Gene variants associated with red hair, pale skin and freckles appear to be linked to a greater number of genetic mutations in melanomas, researchers reported in a study published online in Nature Communications (July 12, 2016).
The overall goal of the study was to determine the likelihood of increased mutations of melanomas in patients with red hair. During the study, the researchers analyzed publically available data-sets of tumour DNA sequences collected from more than 400 people.
“This study [looked] at how the inherited Melanocortin 1 receptor (MC1R) gene affects the number of spontaneous mutations in skin cancers and has significant implications for understanding how skin cancers form,” said Prof. Tim Bishop, joint lead author and director at the University of Leeds Institute of Cancer & Patholody in Leeds, U.K.
“It has only been possible due to the large-scale data available. The tumours were sequenced in the U.S. from patients all over the world and the data was made freely accessible to all researchers,” added Prof. Bishop, who was quoted in a press release.
MC1R gene variant, UV light
Overall, the findings showed that even a single copy of a red hair-associated Melanocortin 1 receptor (MC1R) gene variant increased the number of mutations in melanoma skin cancer.
Interestingly, the researchers also indicated that they found an average of 42% more sun-associated mutations in tumours from people carrying the MC1R gene variant.
The study also revealed that the MC1R gene variation not only increased the number of spontaneous mutations caused by ultraviolet light, but also raised the level of other mutations in the tumours. This suggests that biological processes exist in cancer development in people with MC1R gene variation that are not solely related to ultraviolet light, the researchers reported.
“It has been known for a while that a person with red hair has an increased likelihood of developing skin cancer, but this is the first time that the gene has been proven to be associated with skin cancers with more mutations,” said Dr. David Adams, senior group leader at the Wellcome Trust Sanger Institute in Hinxton, Cambridge, U.K.

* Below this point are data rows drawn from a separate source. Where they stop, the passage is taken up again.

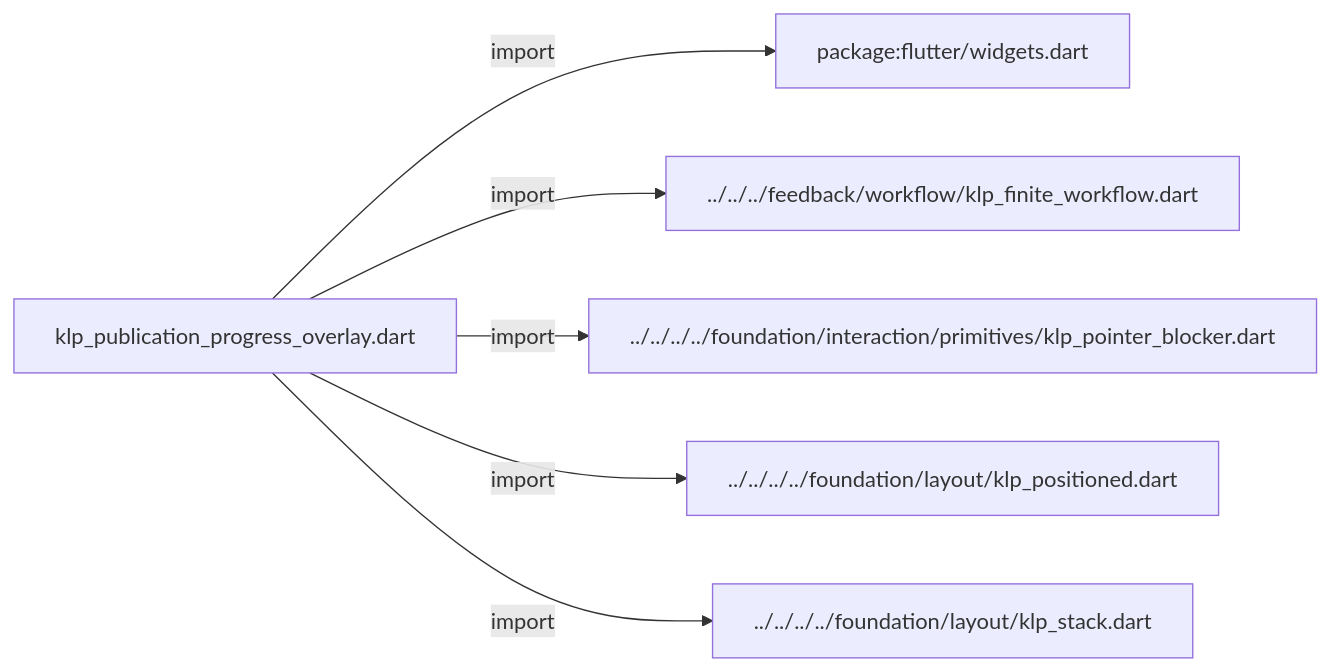
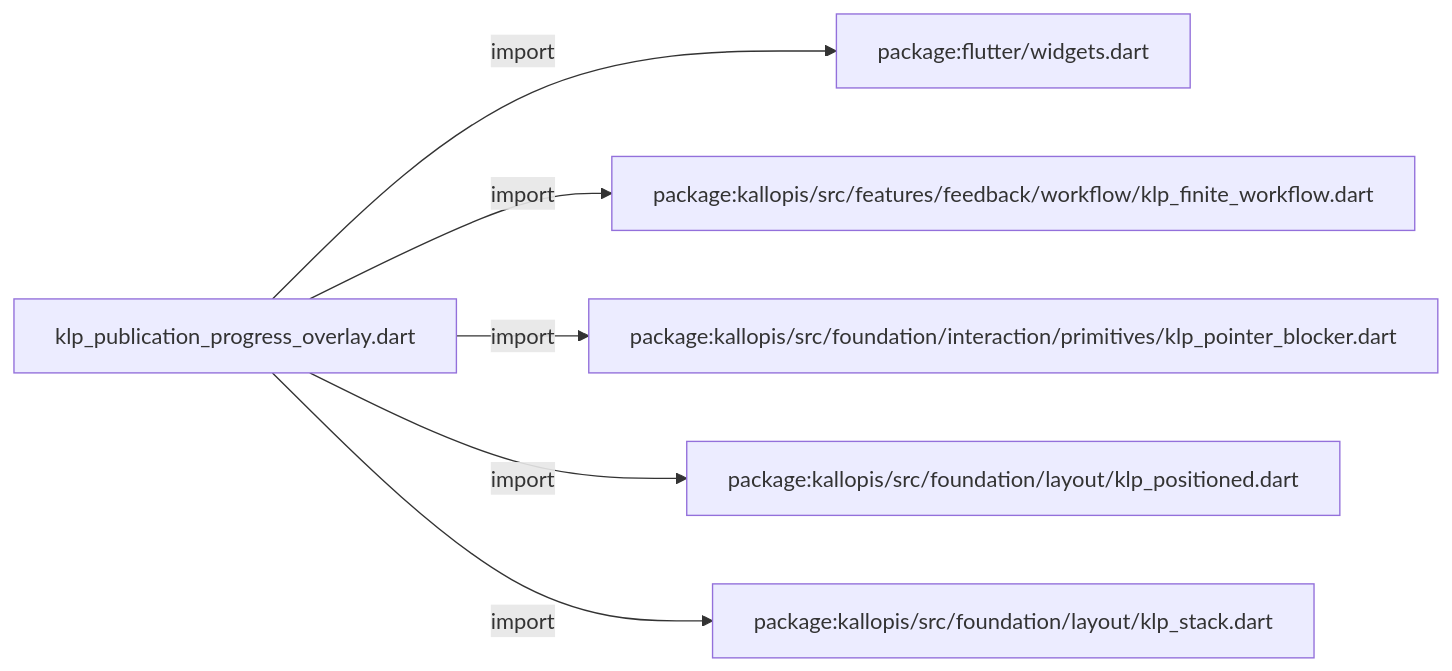
The first of 3 diagrams in docs/architecture/src/features/navigation/widgets/preview_tree/klp_publication_progress_overlay.md (MiuDog/Kallopis), drawn with Mermaid before and after one commit. The commit also changed other lines of this file and 9688 other files, not shown here.

Commit message:
Prepare isolated Flow F2 peer baseline

````diff
--- a/docs/architecture/src/features/navigation/widgets/preview_tree/klp_publication_progress_overlay.md
+++ b/docs/architecture/src/features/navigation/widgets/preview_tree/klp_publication_progress_overlay.md
@@ -11,14 +11,14 @@
 ```mermaid
 flowchart LR
 	n0["klp_publication_progress_overlay.dart"]
 	n1["package:flutter/widgets.dart"]
-	n2["../../../feedback/workflow/klp_finite_workflow.dart"]
-	n3["../../../../foundation/interaction/primitives/klp_pointer_blocker.dart"]
-	n4["../../../../foundation/layout/klp_positioned.dart"]
-	n5["../../../../foundation/layout/klp_stack.dart"]
+	n2["package:kallopis/src/features/feedback/workflow/klp_finite_workflow.dart"]
+	n3["package:kallopis/src/foundation/interaction/primitives/klp_pointer_blocker.dart"]
+	n4["package:kallopis/src/foundation/layout/klp_positioned.dart"]
+	n5["package:kallopis/src/foundation/layout/klp_stack.dart"]
 	n0 -->|"import"| n1
 	n0 -->|"import"| n2
 	n0 -->|"import"| n3
 	n0 -->|"import"| n4
 	n0 -->|"import"| n5
 ```
````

“Unexpectedly, we also showed that people with only a single copy of the gene variant still have a much higher number of tumour mutations than the rest of the population. This is one of the first examples of a common genetic profile having a large impact on a cancer genome and could help better identify people at higher risk of developing skin cancer,” added Dr. Adams.